Fresh faeces and a range of other
formalin-fixed tissues – heart, lung, liver,
intestines, bone marrow – should also be
collected to diagnose other possible diseases
such as coccidiosis), or the chilled carcass can
be sent directly to the laboratory, e.g.:
Agriculture Regional Veterinary Laboratory
Bruxner Highway. Wollongbar NSW 2477
Ph: (02) 6626 1261; Fax: (02) 6626 1276
all information to Cheryl Dooley (contact
details above). This will enable us to have a
central contact point so that this paper can be
this paper to all known macropod carers and vets
who may be involved in macropod care.
I have spoken to almost 40 people in the course
of this initial investigation. Everyone has
been extremely helpful and I obviously cannot
acknowledge everyone by name or another page
would be added to this report. I must, however,
particularly thank a number of people, Dr Roger
Cook and his colleagues at RVL Wollongbar; Dr
Karrie Rose of Taronga Zoo; Dr Anton Sluyters of
the Yamba Vet Clinic; Dr Michael Featherstone of
the Blue & White Vet Clinic, Coffs Harbour;
Kerry Cranney (without whom this research would
not be happening as she initially alerted me to
the problem); Judy Petersen; Liz Drinkwater;
Joyce Skinner; Lyn Davies; Carol Riley; Diane
Ward and all of the many other wildlife carers I
talked to as well as other vets and interested
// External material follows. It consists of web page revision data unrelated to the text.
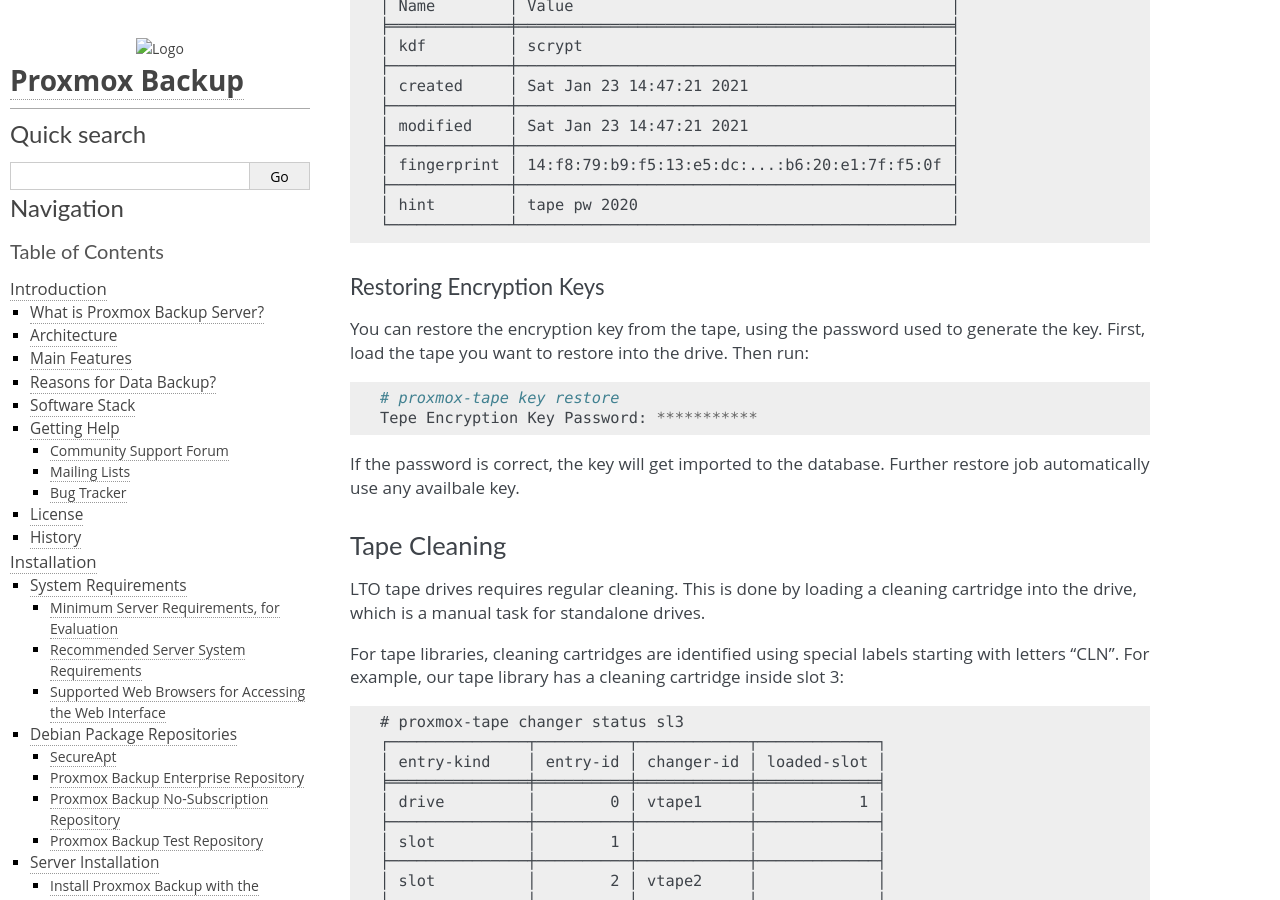
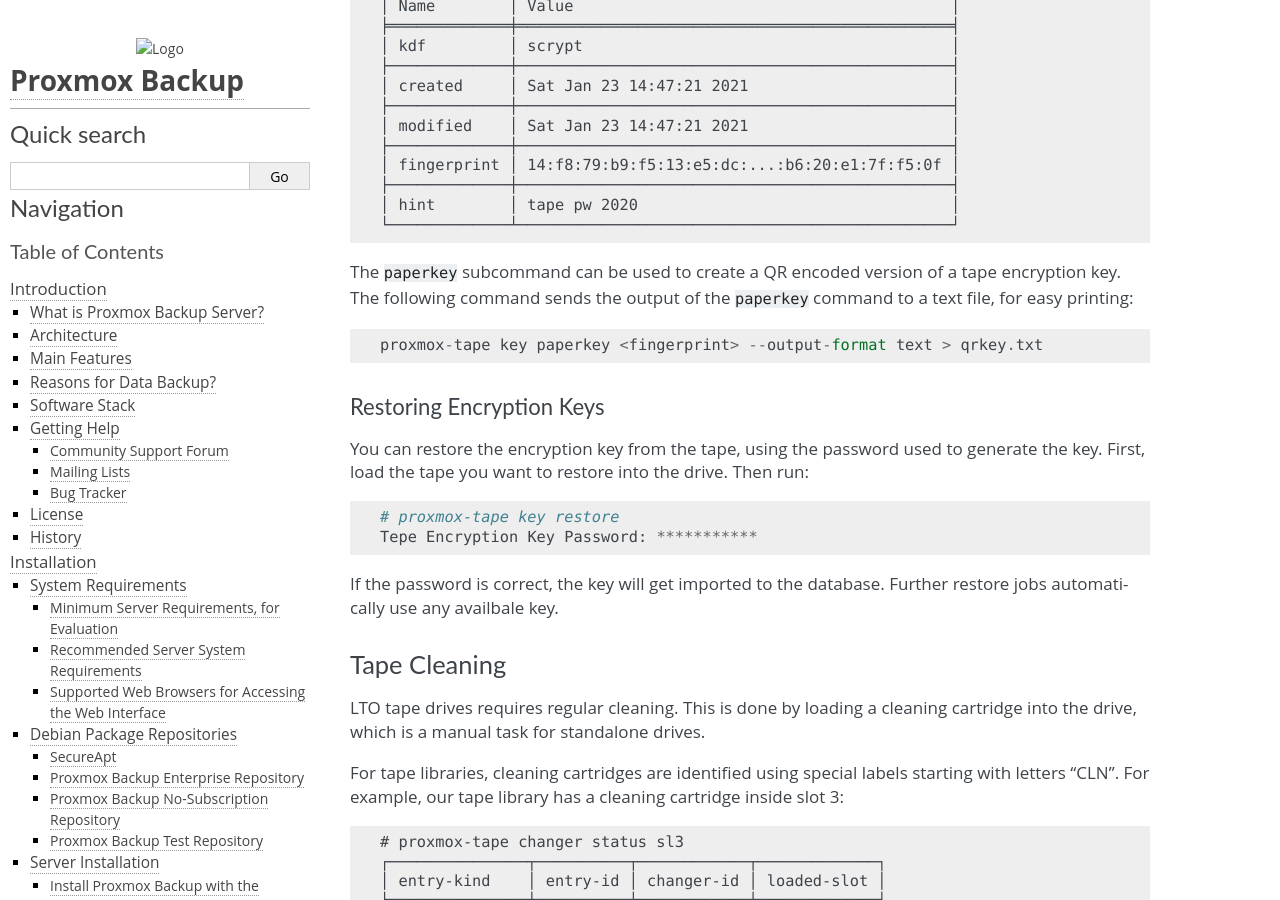
Before and after one commit to proxmox/proxmox-backup, a Sphinx documentation site: the page built from docs/tape-backup.rst, in a window 1280 px wide and 900 px high, scrolled down 12718 px. Built offline with Sphinx 7.4.7, drawn with Linux system fonts in a browser that asks for light colours.

Commit message:
tape: add docu about paperkey

```diff
--- a/docs/tape-backup.rst
+++ b/docs/tape-backup.rst
@@ -666,6 +666,13 @@
  │ hint        │ tape pw 2020                                  │
  └─────────────┴───────────────────────────────────────────────┘
 
+The ``paperkey`` subcommand can be used to create a QR encoded
+version of a tape encryption key. The following command sends the output of the
+``paperkey`` command to a text file, for easy printing::
+
+ proxmox-tape key paperkey <fingerprint> --output-format text > qrkey.txt
+
+
 .. _restore_encryption_key:
 
 Restoring Encryption Keys
@@ -679,8 +686,7 @@
  Tepe Encryption Key Password: ***********
 
 If the password is correct, the key will get imported to the
-database. Further restore job automatically use any availbale key.
-
+database. Further restore jobs automatically use any availbale key.
 
 
 Tape Cleaning
```
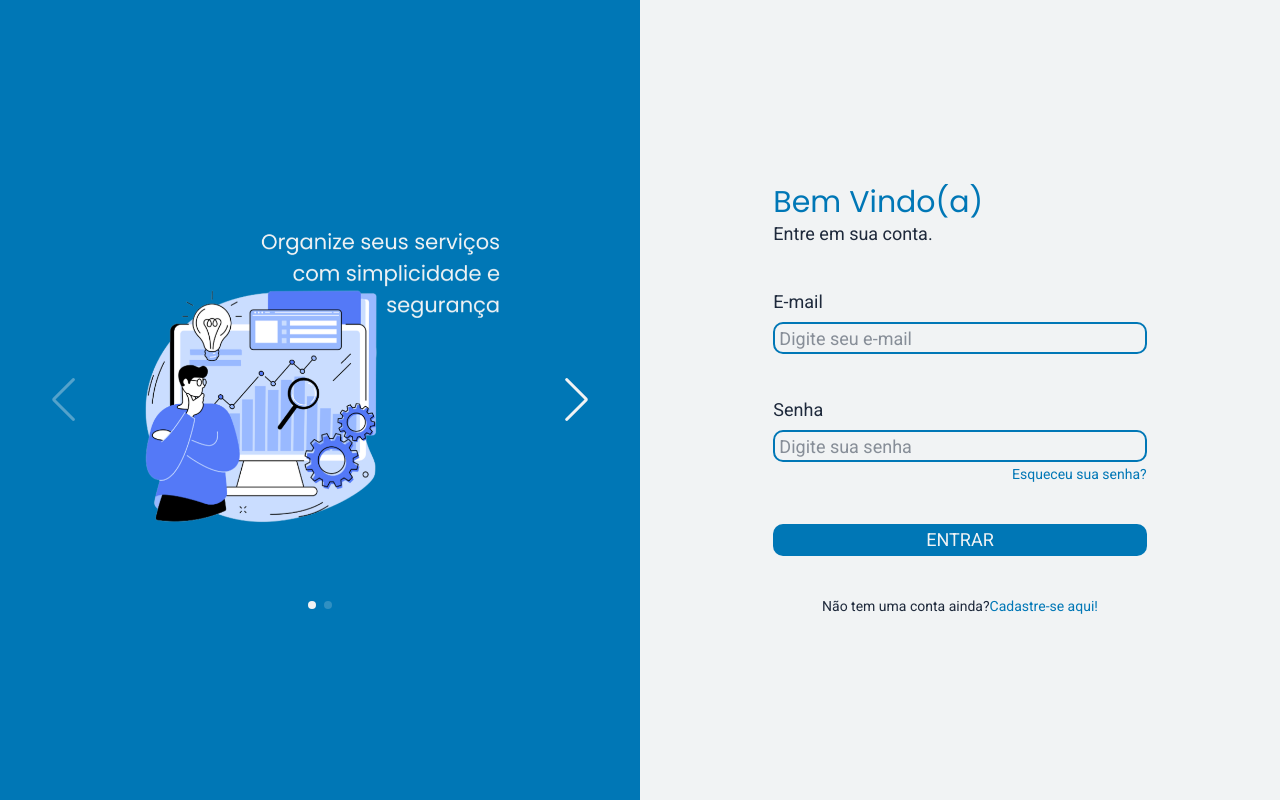
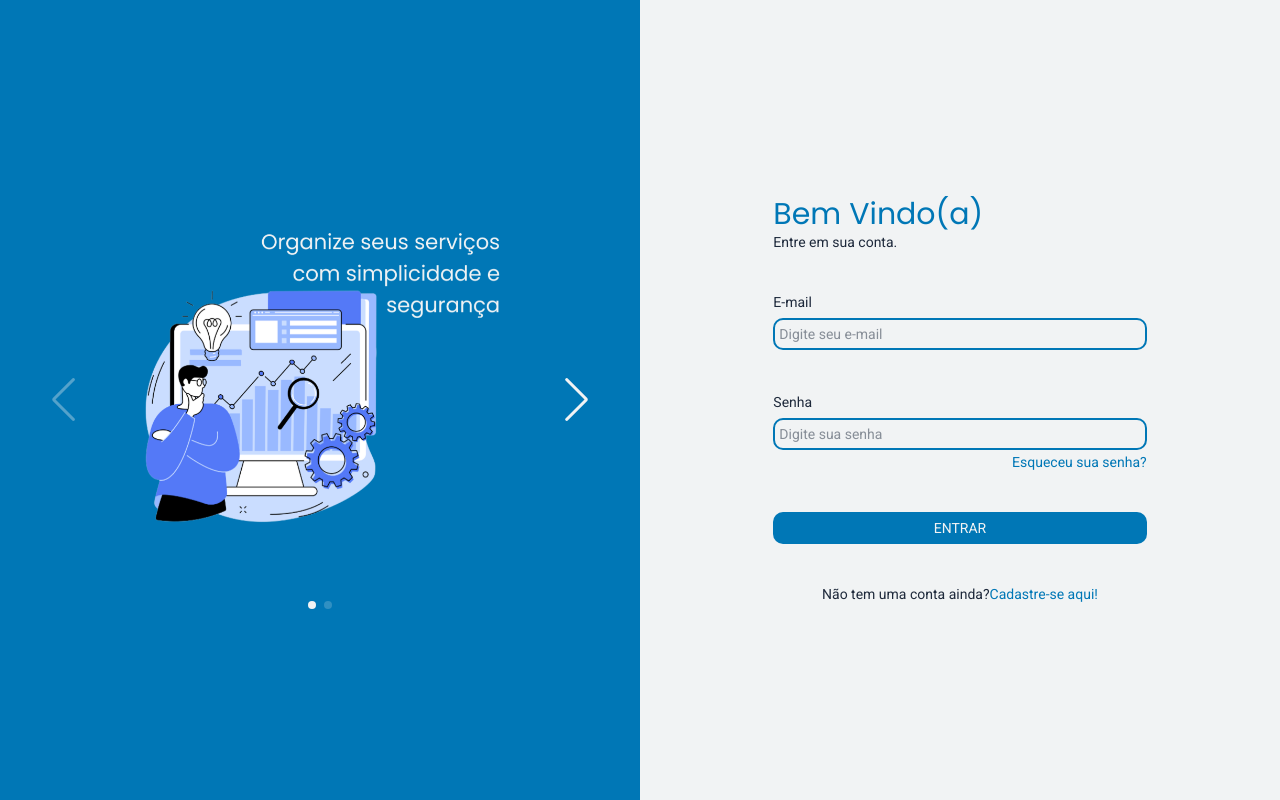
Before and after one commit to AndressaLp/GestorFinanceiroPE, a React (Vite) app in the folder View/: page / in a window 1280 px wide. Built offline with nearby package versions, Linux system fonts and the light colour scheme.

Commit message:
Private Route

```diff
--- a/View/src/App.jsx
+++ b/View/src/App.jsx
@@ -1,4 +1,4 @@
-import { BrowserRouter, Route, Routes } from "react-router-dom"
+import { BrowserRouter, Navigate, Route, Routes } from "react-router-dom"
 import AccessPage from "./pages/AccessPage"
 import DashboardPage from "./pages/DashboardPage"
 import ConfigPage from "./pages/ConfigPage"
@@ -7,13 +7,18 @@ import ClientsPage from "./pages/ClientsPage"
 import ServicesPage from "./pages/ServicesPage"
 import ReportsPage from "./pages/ReportsPage"
 
+function PrivateRoute({ children }) {
+  const token = localStorage.getItem("token");
+  return token ? children : <Navigate to="/" replace/>
+}
+
 function App() {
   return (
     <>
       <BrowserRouter>
         <Routes>
           <Route path="/" element={<AccessPage />} />
-          <Route path="/main/*" element={<MainPage/>}>
+          <Route path="/main/*" element={<PrivateRoute><MainPage/></PrivateRoute>}>
             <Route index element={<DashboardPage />}/>
             <Route path="dashboard" element={<DashboardPage />}/>
             <Route path="clients" element={<ClientsPage />}/>
--- a/View/src/components/LoginComponent.jsx
+++ b/View/src/components/LoginComponent.jsx
@@ -1,3 +1,4 @@
+import { useNavigate } from "react-router-dom";
 import { loginUsuario } from "../services/authService";
 import { salvarToken } from "../utils/auth";
 import ButtonComponent from "./ButtonComponent"
@@ -8,12 +9,14 @@ import { useState } from "react"
 function LoginComponent({ onRegisterClick }) {
     const [email, setEmail] = useState('');
     const [senha, setSenha] = useState('');
+    const navigate = useNavigate();
     const handleLogin = async () => {
         try {
             await loginUsuario({
                 email_usuario: email,
                 senha_usuario: senha
             });
+            navigate("/main/dashboard");
             alert('Login realizado com sucesso!');
         } catch (error) {
             if (error.response && error.response.data && error.response.data.mensagem) {
@@ -26,7 +29,7 @@ function LoginComponent({ onRegisterClick }) {
     }
 
     return (
-        <div className="mx-auto max-lg:w-fit w-2/3 max-lg:text-sm text-lg font-Roboto flex flex-col">
+        <div className="mx-auto max-lg:w-fit w-2/3 max-lg:text-xs max-2xl:text-sm text-lg font-Roboto flex flex-col">
             <h2 className="text-azul max-lg:text-2xl text-3xl font-Poppins">Bem Vindo(a)</h2>
             <p>Entre em sua conta.</p>
             <InputComponent type="email" label="E-mail" placeholder="Digite seu e-mail" name="email" id="email" change={e => setEmail(e.target.value)}/>
--- a/View/src/components/RegisterComponent.jsx
+++ b/View/src/components/RegisterComponent.jsx
@@ -3,8 +3,11 @@ import InputComponent from "./InputComponent"
 import ButtonComponent from "./ButtonComponent"
 import { cadastrarUsuario } from "../services/authService";
 import { useState } from "react"
+import { useNavigate } from "react-router-dom";
 
 function RegisterComponent({ onLoginClick }) {
+    const navigate = useNavigate();
+
     const [formData, setFormData] = useState({
         nome_usuario: '',
         nome_empresa: '',
@@ -26,6 +29,7 @@ function RegisterComponent({ onLoginClick }) {
         }
         try {
             await cadastrarUsuario(formData);
+            navigate("/main/dashboard");
             alert('Cadastro realizado com sucesso!');
             setFormData({
                 nome_usuario: '',
@@ -40,7 +44,7 @@ function RegisterComponent({ onLoginClick }) {
     };
 
     return(
-        <div className="mx-auto max-lg:w-fit w-4/5 max-lg:text-sm text-lg font-Roboto flex flex-col overflow-auto">
+        <div className="mx-auto max-lg:w-fit w-4/5 max-lg:text-xs max-2xl:text-sm text-lg font-Roboto flex flex-col overflow-auto">
             <h2 className="text-azul max-lg:text-2xl text-3xl font-Poppins">Bem Vindo(a)</h2>
             <p>Registre sua conta.</p>
             <div className="flex flex-row justify-between max-lg:gap-0 gap-8 max-lg:flex-wrap">
```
Thank you all for your advice, support, precious
time and continued interest in this problem.